It has been a while since we’ve posted an update here, so I’d like to introduce you to the team’s current project. Hermes 2 is a rebuild of last year’s vehicle with dozens of improvements. Some of the most visible ones include the motor case-as-airframe design (saving several pounds of airframe), ablative leading edges on the fins, addition of a lower avionics bay, containing a data logger and several cameras, and a redesigned avionics bay, with 2 fewer bulkheads and no coupler. The motor will have about 75 kNs and uses an advanced ‘boost-sustain’ thrust curve with 5 BATES grains and 1 Finocyl grain.

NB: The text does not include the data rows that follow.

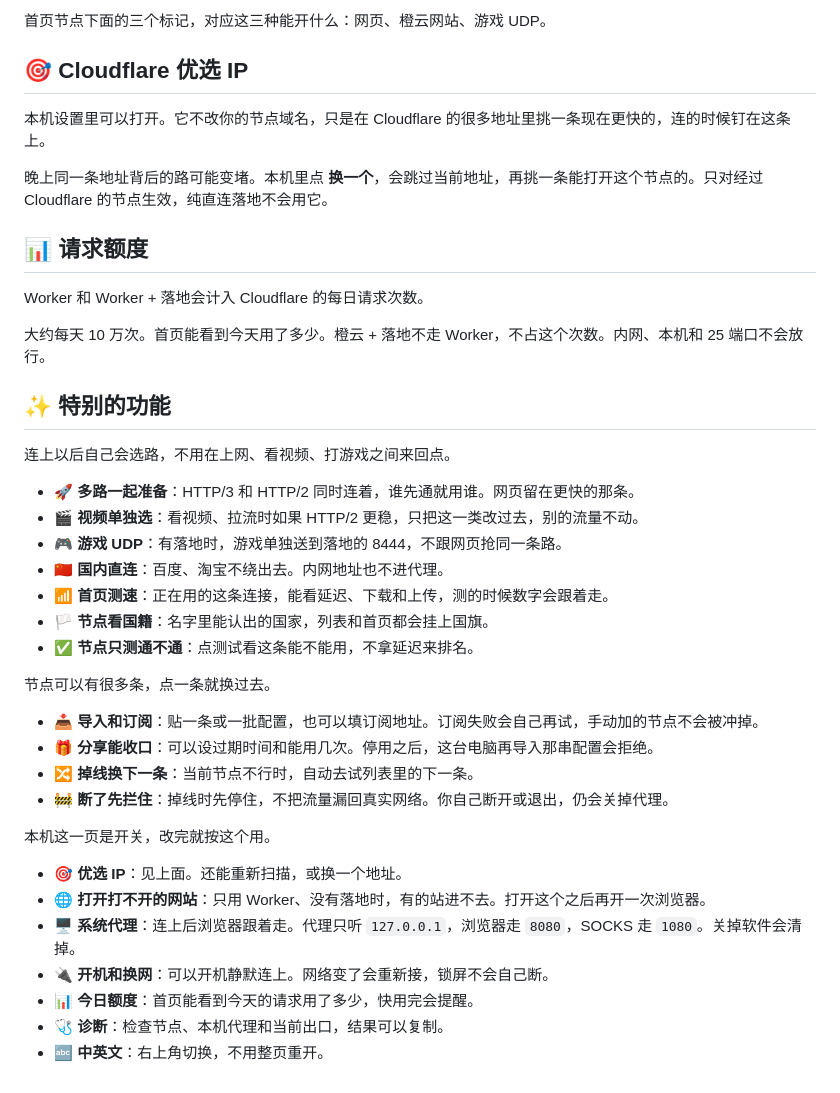
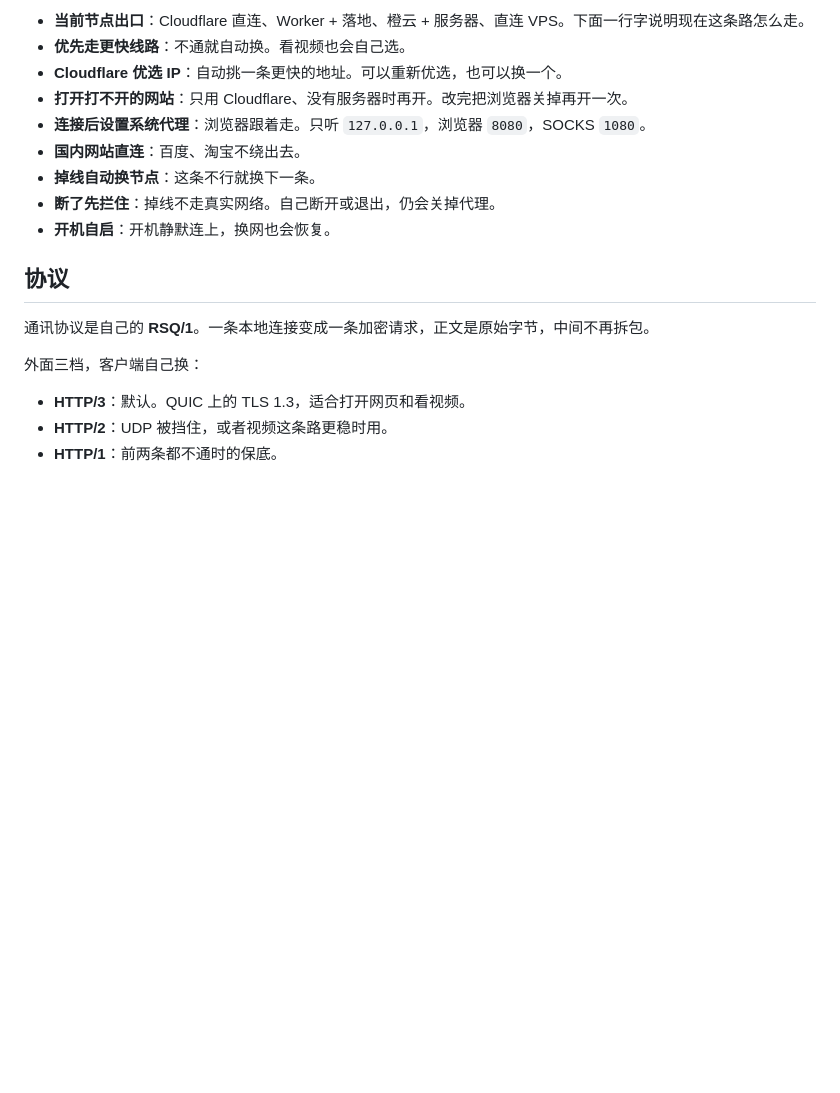
Before and after one commit to luuuunet/tiaotiaohou, a Markdown page: README.md, the part around the change printed below. Rendered like a GitHub page; blank space fills up the shorter version.

```diff
--- a/README.md
+++ b/README.md
@@ -34,43 +60,20 @@
 
-首页节点下面的三个标记，对应这三种能开什么：网页、橙云网站、游戏 UDP。
+- **当前节点出口**：Cloudflare 直连、Worker + 落地、橙云 + 服务器、直连 VPS。下面一行字说明现在这条路怎么走。
+- **优先走更快线路**：不通就自动换。看视频也会自己选。
+- **Cloudflare 优选 IP**：自动挑一条更快的地址。可以重新优选，也可以换一个。
+- **打开打不开的网站**：只用 Cloudflare、没有服务器时再开。改完把浏览器关掉再开一次。
+- **连接后设置系统代理**：浏览器跟着走。只听 `127.0.0.1`，浏览器 `8080`，SOCKS `1080`。
+- **国内网站直连**：百度、淘宝不绕出去。
+- **掉线自动换节点**：这条不行就换下一条。
+- **断了先拦住**：掉线不走真实网络。自己断开或退出，仍会关掉代理。
+- **开机自启**：开机静默连上，换网也会恢复。
 
-## 🎯 Cloudflare 优选 IP
+## 协议
 
-本机设置里可以打开。它不改你的节点域名，只是在 Cloudflare 的很多地址里挑一条现在更快的，连的时候钉在这条上。
+通讯协议是自己的 **RSQ/1**。一条本地连接变成一条加密请求，正文是原始字节，中间不再拆包。
 
-晚上同一条地址背后的路可能变堵。本机里点 **换一个**，会跳过当前地址，再挑一条能打开这个节点的。只对经过 Cloudflare 的节点生效，纯直连落地不会用它。
+外面三档，客户端自己换：
 
-## 📊 请求额度
-
-Worker 和 Worker + 落地会计入 Cloudflare 的每日请求次数。
-
-大约每天 10 万次。首页能看到今天用了多少。橙云 + 落地不走 Worker，不占这个次数。内网、本机和 25 端口不会放行。
-
-## ✨ 特别的功能
-
-连上以后自己会选路，不用在上网、看视频、打游戏之间来回点。
-
-- 🚀 **多路一起准备**：HTTP/3 和 HTTP/2 同时连着，谁先通就用谁。网页留在更快的那条。
-- 🎬 **视频单独选**：看视频、拉流时如果 HTTP/2 更稳，只把这一类改过去，别的流量不动。
-- 🎮 **游戏 UDP**：有落地时，游戏单独送到落地的 8444，不跟网页抢同一条路。
-- 🇨🇳 **国内直连**：百度、淘宝不绕出去。内网地址也不进代理。
-- 📶 **首页测速**：正在用的这条连接，能看延迟、下载和上传，测的时候数字会跟着走。
-- 🏳️ **节点看国籍**：名字里能认出的国家，列表和首页都会挂上国旗。
-- ✅ **节点只测通不通**：点测试看这条能不能用，不拿延迟来排名。
-
-节点可以有很多条，点一条就换过去。
-
-- 📥 **导入和订阅**：贴一条或一批配置，也可以填订阅地址。订阅失败会自己再试，手动加的节点不会被冲掉。
-- 🎁 **分享能收口**：可以设过期时间和能用几次。停用之后，这台电脑再导入那串配置会拒绝。
-- 🔀 **掉线换下一条**：当前节点不行时，自动去试列表里的下一条。
-- 🚧 **断了先拦住**：掉线时先停住，不把流量漏回真实网络。你自己断开或退出，仍会关掉代理。
-
-本机这一页是开关，改完就按这个用。
-
-- 🎯 **优选 IP**：见上面。还能重新扫描，或换一个地址。
-- 🌐 **打开打不开的网站**：只用 Worker、没有落地时，有的站进不去。打开这个之后再开一次浏览器。
-- 🖥️ **系统代理**：连上后浏览器跟着走。代理只听 `127.0.0.1`，浏览器走 `8080`，SOCKS 走 `1080`。关掉软件会清掉。
-- 🔌 **开机和换网**：可以开机静默连上。网络变了会重新接，锁屏不会自己断。
-- 📊 **今日额度**：首页能看到今天的请求用了多少，快用完会提醒。
-- 🩺 **诊断**：检查节点、本机代理和当前出口，结果可以复制。
-- 🔤 **中英文**：右上角切换，不用整页重开。
+- **HTTP/3**：默认。QUIC 上的 TLS 1.3，适合打开网页和看视频。
+- **HTTP/2**：UDP 被挡住，或者视频这条路更稳时用。
+- **HTTP/1**：前两条都不通时的保底。
```
Also changed, not shown: other parts of README.md (+45 -19 lines), docs/device.png (added), docs/home.png, docs/nodes.png (added), docs/setup.png (added).
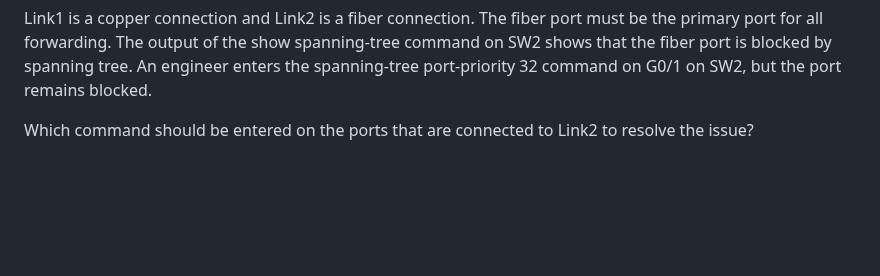
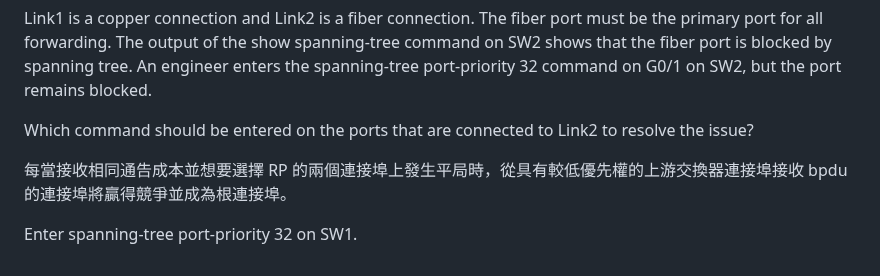
Before and after one commit to favorite986141/jamescao, a Markdown page: CCNP/CCNP筆記.md, the part around the change. Rendered like a GitHub page; blank space fills up the shorter version.

```diff
--- a/CCNP/CCNP筆記.md
+++ b/CCNP/CCNP筆記.md
@@ -174,3 +174,7 @@ not established
 Link1 is a copper connection and Link2 is a fiber connection. The fiber port must be the primary port for all forwarding. The output of the show spanning-tree command on SW2 shows that the fiber port is blocked by spanning tree. An engineer enters the spanning-tree port-priority 32 command on G0/1 on SW2, but the port remains blocked.
 
 Which command should be entered on the ports that are connected to Link2 to resolve the issue?
+
+每當接收相同通告成本並想要選擇 RP 的兩個連接埠上發生平局時，從具有較低優先權的上游交換器連接埠接收 bpdu 的連接埠將贏得競爭並成為根連接埠。
+
+Enter spanning-tree port-priority 32 on SW1.
```
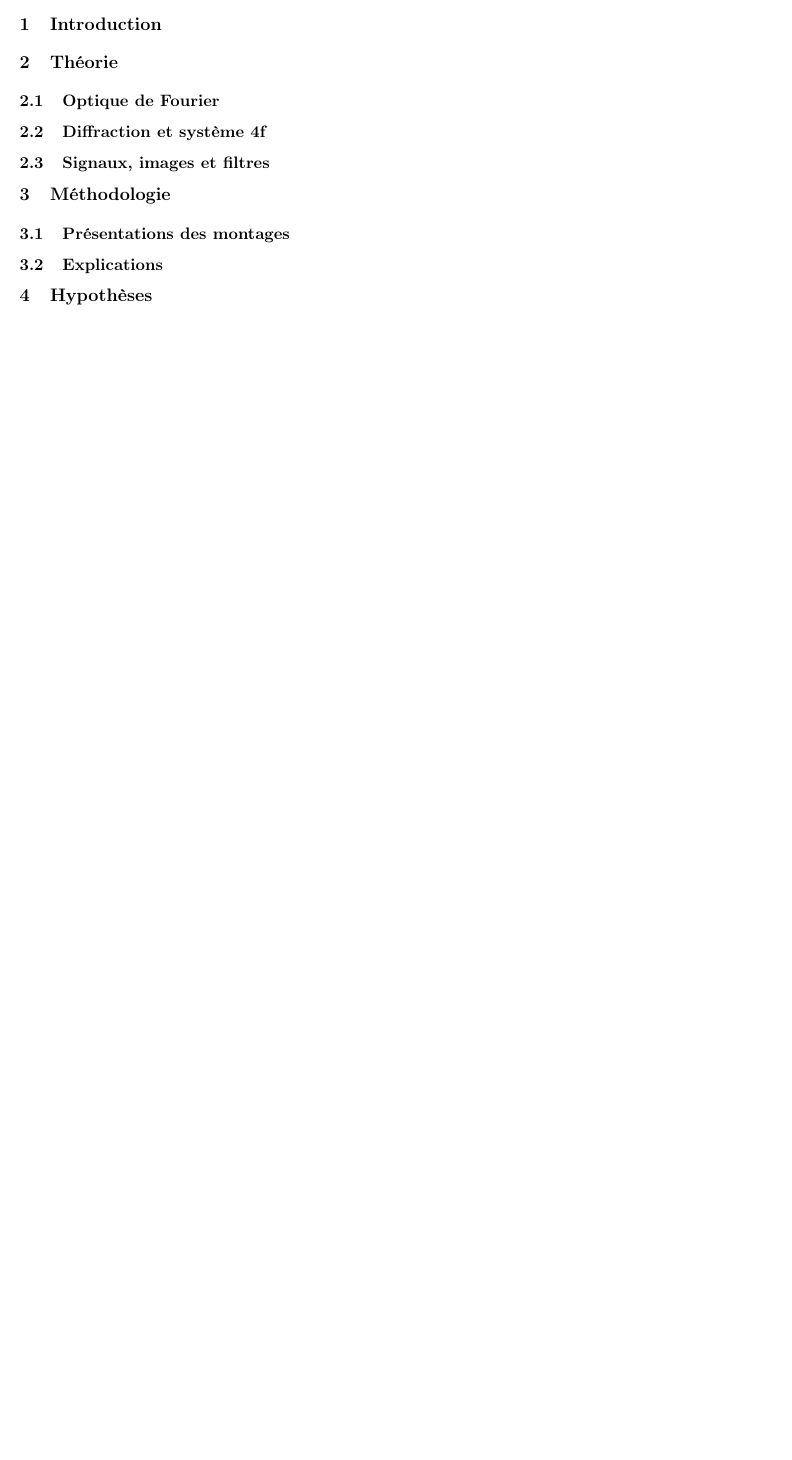
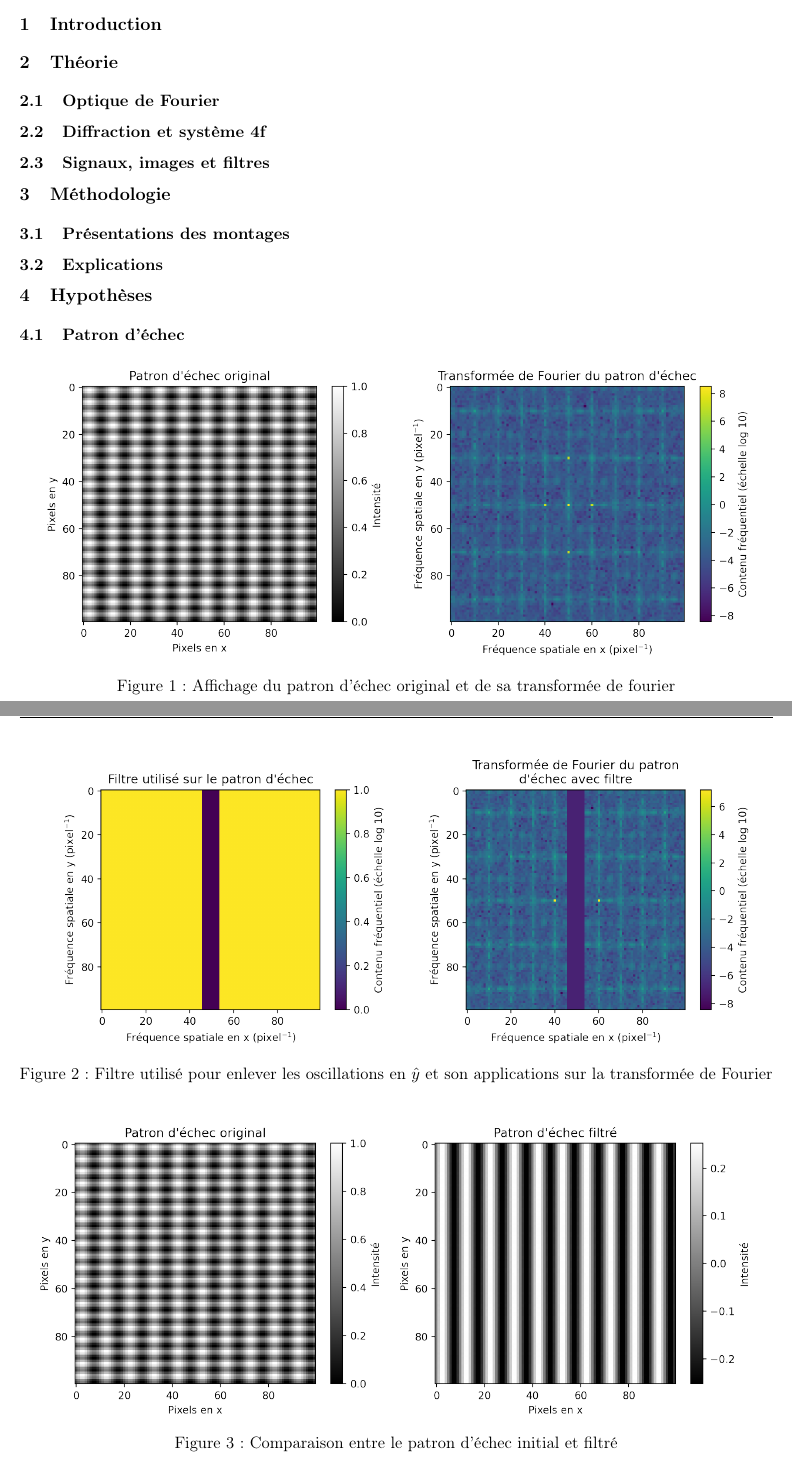
Before and after one commit to emilegp/filtrage_spatial, a LaTeX document (rapport_prelab/prelab.tex): part of page 3 of 3 before the commit and two parts of pages 3 and 4 of 8 after it, the two joined at a grey line, cut so that both start at the same text, the shorter picture padded with empty space. The pictures show the PDF file rapport_prelab/prelab.pdf that the author committed with the source.

Commit message:
big grind

```diff
--- a/rapport_prelab/prelab.tex
+++ b/rapport_prelab/prelab.tex
@@ -159 +160,32 @@ Polytechnique Montréal\\}
 
+\begin{figure}[H]
+  \centering
+  \includegraphics[scale=0.68]{check.png}
+  \caption{Affichage du patron d'échec original et de sa transformée de fourier}
+  \label{echec_patron}
+\end{figure}
+
+\begin{figure}[H]
+  \centering
+  \includegraphics[scale=0.68]{check_mask.png}
+  \caption{Filtre utilisé pour enlever les oscillations en $\hat{y}$ et son applications sur la transformée de Fourier}
+  \label{echec_filtre}
+\end{figure}
+
+\begin{figure}[H]
+  \centering
+  \includegraphics[scale=0.68]{check_filtre.png}
+  \caption{Comparaison entre le patron d'échec initial et filtré}
+  \label{echec_comp}
+\end{figure}
+
+\subsection{Filtres passe-bas top-hat}
+
+\begin{figure}[H]
+  \centering
+  \includegraphics[scale=0.68]{marvin_og.png}
+  \caption{Image originale de Marvin et de sa transformée de Fourier}
+  \label{cat_og}
+\end{figure}
+
+\begin{figure}[H]
```
Also changed, not shown: modele_math/im1_checkboard.png (added), modele_math/marvin_clean.png (added), modele_math/marvin_striped.png (added), rapport_prelab/check.png (added), rapport_prelab/check_filtre.png (added), rapport_prelab/check_mask.png (added), rapport_prelab/marvin_gauss_fc_50.png (added), rapport_prelab/marvin_og.png (added), rapport_prelab/marvin_post_filter_fc_100.png (added), rapport_prelab/marvin_post_filter_fc_50.png (added), rapport_prelab/marvin_post_filter_fc_75.png (added), rapport_prelab/prelab.pdf, rapport_prelab/prelab.tex (29 more changed lines), 1 other file.
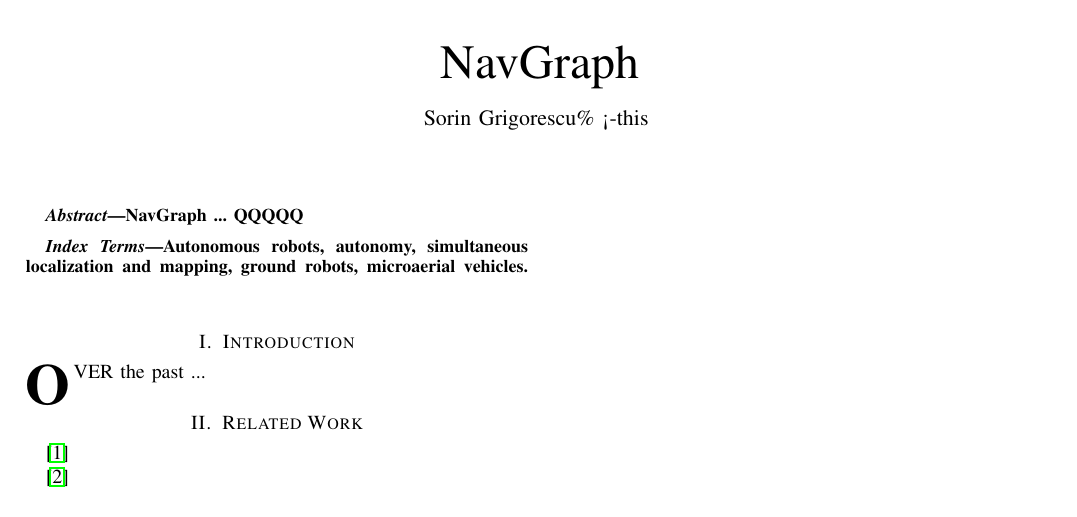
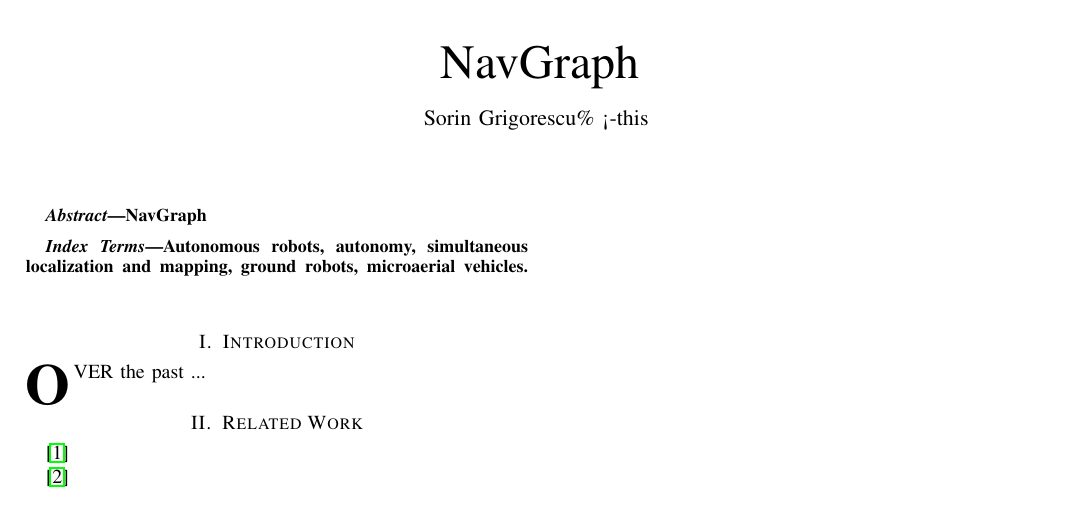
Before and after one commit to cybercortex-robotics/CyC_LoMaCoR, a LaTeX paper (docs/navgraph/navgraph.tex): part of the page, cut so that both start at the same text. Compiled offline with pdfLaTeX; a missing font is replaced by an installed copy or a similar font; a LaTeX package or settings file that is missing is left out.

Commit message:
Update navgraph.tex

```diff
--- a/docs/navgraph/navgraph.tex
+++ b/docs/navgraph/navgraph.tex
@@ -70,8 +70,7 @@
 
 \begin{abstract}
 
-NavGraph ...
-QQQQQ
+NavGraph
 
 \end{abstract}
 
```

The propellant is a new formula, developed at MIT to burn longer and stabler at high pressures.
Hermes 2 retains the minimum diameter composite fin can of the first vehicle, and the pneumatic single-separation point dual deploy recovery scheme.
Hermes 2 will fly 2U worth of cubesat form factor payloads. We’re also creating opportunities for High Schoolers to fly Raspberry Pi based payloads on our rocket. We’re also investigating live video telemetry, and nose cone thermal data.
Hermes 2 is scheduled to fly at the end of March at Spaceport America, pending a successful static fire of the propulsion system in January. As always, our research and development for this project is posted on our wiki, under the Project Hermes heading. We ultimately hope that this vehicle will be the first stage of our first rocket capable of exceeding the Karman Line, lofting an undesigned second stage sometime in 2020 or later.